→ **What the exercise asks**
Once you have read the data below, print all of it exactly.

Stored data section start

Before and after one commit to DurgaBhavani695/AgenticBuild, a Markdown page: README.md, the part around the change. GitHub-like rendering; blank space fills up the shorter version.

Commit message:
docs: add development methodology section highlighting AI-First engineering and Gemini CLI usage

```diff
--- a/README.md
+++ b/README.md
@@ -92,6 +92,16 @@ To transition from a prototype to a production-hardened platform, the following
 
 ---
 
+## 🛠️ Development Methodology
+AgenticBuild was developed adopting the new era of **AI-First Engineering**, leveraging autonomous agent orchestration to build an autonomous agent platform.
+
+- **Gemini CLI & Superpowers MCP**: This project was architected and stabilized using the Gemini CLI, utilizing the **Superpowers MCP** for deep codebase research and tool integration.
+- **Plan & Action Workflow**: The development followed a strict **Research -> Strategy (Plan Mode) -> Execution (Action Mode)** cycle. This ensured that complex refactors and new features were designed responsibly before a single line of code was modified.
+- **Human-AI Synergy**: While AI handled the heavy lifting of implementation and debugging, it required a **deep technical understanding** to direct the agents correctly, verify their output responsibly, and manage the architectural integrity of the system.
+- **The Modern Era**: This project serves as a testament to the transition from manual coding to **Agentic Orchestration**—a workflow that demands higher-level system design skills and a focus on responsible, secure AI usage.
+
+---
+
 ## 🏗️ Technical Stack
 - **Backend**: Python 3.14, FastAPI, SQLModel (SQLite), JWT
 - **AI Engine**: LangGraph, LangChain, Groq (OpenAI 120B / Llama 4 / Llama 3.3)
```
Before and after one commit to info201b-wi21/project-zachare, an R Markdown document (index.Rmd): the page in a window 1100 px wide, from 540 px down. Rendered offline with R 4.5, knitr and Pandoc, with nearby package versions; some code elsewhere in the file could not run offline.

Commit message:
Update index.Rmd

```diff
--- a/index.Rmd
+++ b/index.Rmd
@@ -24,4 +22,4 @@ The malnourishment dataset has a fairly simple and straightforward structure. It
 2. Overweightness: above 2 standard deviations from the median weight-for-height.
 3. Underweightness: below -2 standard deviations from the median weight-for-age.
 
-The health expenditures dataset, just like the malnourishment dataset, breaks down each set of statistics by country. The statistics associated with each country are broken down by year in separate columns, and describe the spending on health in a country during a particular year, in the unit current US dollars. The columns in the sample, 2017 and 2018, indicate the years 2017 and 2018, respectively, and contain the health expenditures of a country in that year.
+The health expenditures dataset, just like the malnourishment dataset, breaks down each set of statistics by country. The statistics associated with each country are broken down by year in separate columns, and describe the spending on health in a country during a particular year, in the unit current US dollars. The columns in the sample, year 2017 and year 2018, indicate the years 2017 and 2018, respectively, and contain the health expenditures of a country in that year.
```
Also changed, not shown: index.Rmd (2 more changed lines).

Stored data section end

→ **Solution to this exercise**
Before and after one commit to DurgaBhavani695/AgenticBuild, a Markdown page: README.md, the part around the change. GitHub-like rendering; blank space fills up the shorter version.

Commit message:
docs: add development methodology section highlighting AI-First engineering and Gemini CLI usage

```diff
--- a/README.md
+++ b/README.md
@@ -92,6 +92,16 @@ To transition from a prototype to a production-hardened platform, the following
 
 ---
 
+## 🛠️ Development Methodology
+AgenticBuild was developed adopting the new era of **AI-First Engineering**, leveraging autonomous agent orchestration to build an autonomous agent platform.
+
+- **Gemini CLI & Superpowers MCP**: This project was architected and stabilized using the Gemini CLI, utilizing the **Superpowers MCP** for deep codebase research and tool integration.
+- **Plan & Action Workflow**: The development followed a strict **Research -> Strategy (Plan Mode) -> Execution (Action Mode)** cycle. This ensured that complex refactors and new features were designed responsibly before a single line of code was modified.
+- **Human-AI Synergy**: While AI handled the heavy lifting of implementation and debugging, it required a **deep technical understanding** to direct the agents correctly, verify their output responsibly, and manage the architectural integrity of the system.
+- **The Modern Era**: This project serves as a testament to the transition from manual coding to **Agentic Orchestration**—a workflow that demands higher-level system design skills and a focus on responsible, secure AI usage.
+
+---
+
 ## 🏗️ Technical Stack
 - **Backend**: Python 3.14, FastAPI, SQLModel (SQLite), JWT
 - **AI Engine**: LangGraph, LangChain, Groq (OpenAI 120B / Llama 4 / Llama 3.3)
```
Before and after one commit to info201b-wi21/project-zachare, an R Markdown document (index.Rmd): the page in a window 1100 px wide, from 540 px down. Rendered offline with R 4.5, knitr and Pandoc, with nearby package versions; some code elsewhere in the file could not run offline.

Commit message:
Update index.Rmd

```diff
--- a/index.Rmd
+++ b/index.Rmd
@@ -24,4 +22,4 @@ The malnourishment dataset has a fairly simple and straightforward structure. It
 2. Overweightness: above 2 standard deviations from the median weight-for-height.
 3. Underweightness: below -2 standard deviations from the median weight-for-age.
 
-The health expenditures dataset, just like the malnourishment dataset, breaks down each set of statistics by country. The statistics associated with each country are broken down by year in separate columns, and describe the spending on health in a country during a particular year, in the unit current US dollars. The columns in the sample, 2017 and 2018, indicate the years 2017 and 2018, respectively, and contain the health expenditures of a country in that year.
+The health expenditures dataset, just like the malnourishment dataset, breaks down each set of statistics by country. The statistics associated with each country are broken down by year in separate columns, and describe the spending on health in a country during a particular year, in the unit current US dollars. The columns in the sample, year 2017 and year 2018, indicate the years 2017 and 2018, respectively, and contain the health expenditures of a country in that year.
```
Also changed, not shown: index.Rmd (2 more changed lines).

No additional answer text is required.